These pieces could be used on a potential Corvette replacement in smaller form, and Arkus-Duntov was delighted at the idea of the Q-Corvette. The shared costs would make the Q-Vette a very capable car for much less investment than just designing one low-volume sports car Corvette sales were still tiny in 1956-57, despite selling in much bigger numbers than ’54-’55.
Duntov’s ambitions for the Q-Vette went so far as to include a possible Aluminum-Zinc alloy body, which was light and would silence critics of fiberglass.
Meanwhile, Bill Mitchell held an internal contest to style the new car, and the winning sketch for what the Q-vette would look like was done by the very young GM newbie Pete Brock. Earlier, two other young stylists – Robert Cumberford and Tony Lapine had proposed an aluminum-bodied roadster as C1 replacement, though that car was going to be too costly.
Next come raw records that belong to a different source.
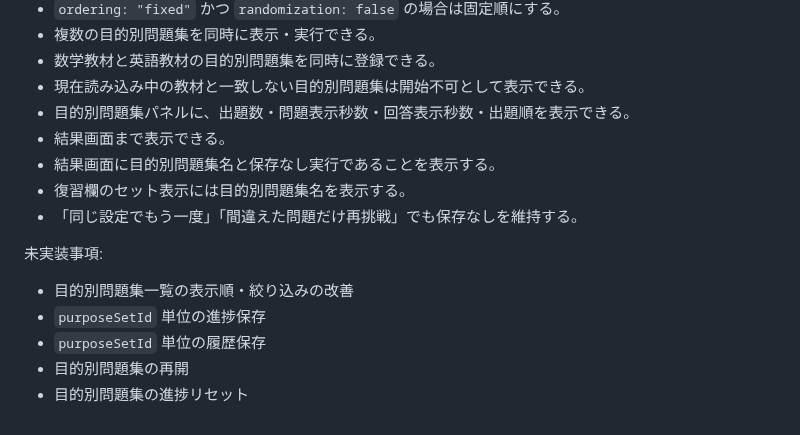
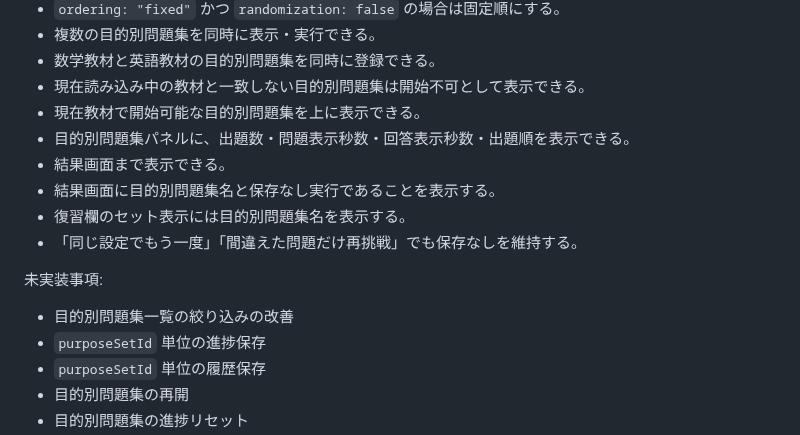
Before and after one commit to jera-takanabe/junior-study-trainer, a Markdown page: docs/design/purpose_set_runtime_design_v0_1.md, the part around the change. Rendered like a GitHub page.

Commit message:
docs: mark purpose set sorting complete

```diff
--- a/docs/design/purpose_set_runtime_design_v0_1.md
+++ b/docs/design/purpose_set_runtime_design_v0_1.md
@@ -284,6 +284,7 @@
 - 複数の目的別問題集を同時に表示・実行できる。
 - 数学教材と英語教材の目的別問題集を同時に登録できる。
 - 現在読み込み中の教材と一致しない目的別問題集は開始不可として表示できる。
+- 現在教材で開始可能な目的別問題集を上に表示できる。
 - 目的別問題集パネルに、出題数・問題表示秒数・回答表示秒数・出題順を表示できる。
 - 結果画面まで表示できる。
 - 結果画面に目的別問題集名と保存なし実行であることを表示する。
@@ -292,7 +293,7 @@
 
 未実装事項:
 
-- 目的別問題集一覧の表示順・絞り込みの改善
+- 目的別問題集一覧の絞り込みの改善
 - `purposeSetId` 単位の進捗保存
 - `purposeSetId` 単位の履歴保存
 - 目的別問題集の再開
```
The sharp recession of 1957-58, which resulted auto sales sliding by 30%, killed the Q idea and, consequently, the Q-Vette. The AMA’s racing ban also hurt the Corvette’s prospects just as the C1 was becoming a proper competition car. Economic realities forced the C1 to soldier on into 1962 as a result.
The first Sting Ray
But the momentum did not end there. Bill Mitchell bought one of the development mules, had Brock’s design turned into a racing roadster called XP-96 Sting Ray (built with help from Lapine and Larry Shinoda) in 1959. It made a big public impression, and more or less the lower half used Brock’s style fairly faithfully.
Shinoda turned the XP-96 into a production proposal at Mitchell’s request, modifying and reviving some of Brock’s idea, which GM greenlit in April, 1960. He and Lapine also helped create a convertible version – Brock’s idea had been a coupe.
Duntov took some of his Q-vette ideas, particularly the rear suspension – which he was able to convince management on because so much work had already been done on the Q-project – and wrapped them around a new frame.
The resulting car was an instant classic. The split rear window, which Mitchell loved and Arkus-Duntov hated, came in for criticism fairly early, but nobody disputed that the Corvette was an equal of other serious sports cars.
The Split-window is an trademark feature of the car and revered today, but at the time, some owners removed it as soon as a one-piece backlight arrived at the parts counter – it was not uncommon to remove it in 1964-67.
The C2 Corvette Diaspora
The people who created the car also went on to big things.
By the time the C2 arrived, Pete Brock was working at Shelby American, then later founded Brock Racing Enterprises (BRE), famously campaigning Datsuns.
Lapine returned to Europe (he was from Latvia) in 1965 and later oversaw design on Opels and the Porsche 944 and 928. Shinoda later played a key role in the C3 before moving to Ford, where he created the “Boss” Mustang – later he owned his own design firm and consulted on the original Jeep Grand Cherokee.
Arkus-Duntov, Cole, and Mitchell alll remained at GM until their retirements, Duntov firmly in charge of the Corvette program until his retirement in 1975.